DATA FOR THE TASK:
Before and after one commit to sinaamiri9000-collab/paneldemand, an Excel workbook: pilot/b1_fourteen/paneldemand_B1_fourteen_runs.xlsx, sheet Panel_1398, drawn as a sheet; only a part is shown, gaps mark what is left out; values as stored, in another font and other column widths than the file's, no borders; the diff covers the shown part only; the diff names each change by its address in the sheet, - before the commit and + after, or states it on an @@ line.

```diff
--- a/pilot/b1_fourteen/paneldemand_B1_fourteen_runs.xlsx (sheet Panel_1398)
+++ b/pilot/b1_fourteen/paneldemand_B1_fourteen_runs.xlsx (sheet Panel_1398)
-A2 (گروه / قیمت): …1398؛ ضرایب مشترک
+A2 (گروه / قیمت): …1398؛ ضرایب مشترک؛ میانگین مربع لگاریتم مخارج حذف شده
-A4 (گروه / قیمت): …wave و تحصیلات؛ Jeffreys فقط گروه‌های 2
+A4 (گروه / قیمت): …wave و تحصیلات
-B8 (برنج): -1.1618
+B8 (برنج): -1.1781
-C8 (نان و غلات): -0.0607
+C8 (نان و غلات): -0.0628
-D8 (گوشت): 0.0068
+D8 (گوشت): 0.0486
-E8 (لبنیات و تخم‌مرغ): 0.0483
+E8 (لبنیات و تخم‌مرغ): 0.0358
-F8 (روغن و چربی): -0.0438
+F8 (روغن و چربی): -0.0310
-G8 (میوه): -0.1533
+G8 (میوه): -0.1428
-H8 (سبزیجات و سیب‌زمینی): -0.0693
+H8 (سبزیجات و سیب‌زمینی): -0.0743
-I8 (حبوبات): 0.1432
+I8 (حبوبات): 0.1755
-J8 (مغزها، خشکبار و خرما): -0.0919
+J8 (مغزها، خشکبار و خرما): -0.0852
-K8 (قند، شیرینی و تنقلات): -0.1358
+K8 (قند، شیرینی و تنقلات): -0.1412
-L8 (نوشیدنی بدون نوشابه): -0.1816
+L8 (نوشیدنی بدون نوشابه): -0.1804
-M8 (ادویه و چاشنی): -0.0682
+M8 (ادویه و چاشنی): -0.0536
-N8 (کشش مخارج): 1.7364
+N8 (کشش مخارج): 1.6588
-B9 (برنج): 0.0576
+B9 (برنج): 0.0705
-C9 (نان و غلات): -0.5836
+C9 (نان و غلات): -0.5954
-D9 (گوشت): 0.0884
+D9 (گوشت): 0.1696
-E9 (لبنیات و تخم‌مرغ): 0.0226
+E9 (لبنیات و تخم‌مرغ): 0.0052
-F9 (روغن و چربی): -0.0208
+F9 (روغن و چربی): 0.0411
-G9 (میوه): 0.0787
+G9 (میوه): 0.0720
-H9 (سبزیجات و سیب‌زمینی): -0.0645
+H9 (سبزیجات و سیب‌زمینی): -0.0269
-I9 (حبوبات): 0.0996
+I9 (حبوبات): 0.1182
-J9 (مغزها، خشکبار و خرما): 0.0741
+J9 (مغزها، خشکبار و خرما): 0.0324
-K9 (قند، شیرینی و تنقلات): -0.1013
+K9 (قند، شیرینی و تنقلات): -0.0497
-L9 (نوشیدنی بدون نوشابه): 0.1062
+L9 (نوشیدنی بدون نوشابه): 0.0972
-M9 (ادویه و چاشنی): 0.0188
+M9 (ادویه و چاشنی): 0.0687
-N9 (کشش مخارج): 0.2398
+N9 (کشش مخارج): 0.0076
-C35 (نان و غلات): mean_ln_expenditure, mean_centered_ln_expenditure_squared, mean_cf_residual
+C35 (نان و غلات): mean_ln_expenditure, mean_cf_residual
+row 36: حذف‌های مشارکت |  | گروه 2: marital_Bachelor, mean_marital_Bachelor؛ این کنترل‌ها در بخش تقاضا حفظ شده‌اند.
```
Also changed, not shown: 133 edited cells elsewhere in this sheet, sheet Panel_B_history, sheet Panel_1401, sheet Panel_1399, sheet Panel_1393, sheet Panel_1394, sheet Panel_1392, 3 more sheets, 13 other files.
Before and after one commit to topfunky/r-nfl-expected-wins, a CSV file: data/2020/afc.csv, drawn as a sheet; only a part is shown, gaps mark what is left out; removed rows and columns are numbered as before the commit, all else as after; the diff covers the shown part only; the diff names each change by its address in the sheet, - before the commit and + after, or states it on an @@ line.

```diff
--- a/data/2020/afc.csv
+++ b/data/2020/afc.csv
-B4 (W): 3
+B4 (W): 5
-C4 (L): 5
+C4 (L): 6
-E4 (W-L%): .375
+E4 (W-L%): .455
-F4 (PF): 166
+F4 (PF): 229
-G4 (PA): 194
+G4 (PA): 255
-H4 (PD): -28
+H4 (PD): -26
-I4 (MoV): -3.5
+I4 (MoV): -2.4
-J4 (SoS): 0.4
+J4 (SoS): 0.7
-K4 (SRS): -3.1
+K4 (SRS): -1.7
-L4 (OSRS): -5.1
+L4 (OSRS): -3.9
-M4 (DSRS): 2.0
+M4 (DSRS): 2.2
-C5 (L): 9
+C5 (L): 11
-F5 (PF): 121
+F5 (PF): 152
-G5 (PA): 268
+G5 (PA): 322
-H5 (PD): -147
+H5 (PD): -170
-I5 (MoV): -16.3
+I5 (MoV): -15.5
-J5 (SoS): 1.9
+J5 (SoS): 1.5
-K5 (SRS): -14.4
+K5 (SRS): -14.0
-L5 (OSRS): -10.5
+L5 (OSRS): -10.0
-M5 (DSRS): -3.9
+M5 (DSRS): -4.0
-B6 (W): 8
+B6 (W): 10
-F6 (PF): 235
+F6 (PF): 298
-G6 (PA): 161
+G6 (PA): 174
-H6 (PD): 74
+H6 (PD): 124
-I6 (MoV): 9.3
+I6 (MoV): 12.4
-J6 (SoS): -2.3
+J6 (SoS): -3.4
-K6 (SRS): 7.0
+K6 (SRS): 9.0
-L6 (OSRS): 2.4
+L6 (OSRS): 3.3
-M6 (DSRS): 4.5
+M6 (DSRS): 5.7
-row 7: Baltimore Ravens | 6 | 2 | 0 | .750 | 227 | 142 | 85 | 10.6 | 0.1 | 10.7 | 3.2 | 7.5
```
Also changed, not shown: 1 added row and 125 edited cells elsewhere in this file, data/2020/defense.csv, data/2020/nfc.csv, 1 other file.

ASSIGNMENT: Your answer should be each line of the data that contains the word "DSRS", copied as it stands.

TASK RESULT:
-M4 (DSRS): 2.0
+M4 (DSRS): 2.2
-M5 (DSRS): -3.9
+M5 (DSRS): -4.0
-M6 (DSRS): 4.5
+M6 (DSRS): 5.7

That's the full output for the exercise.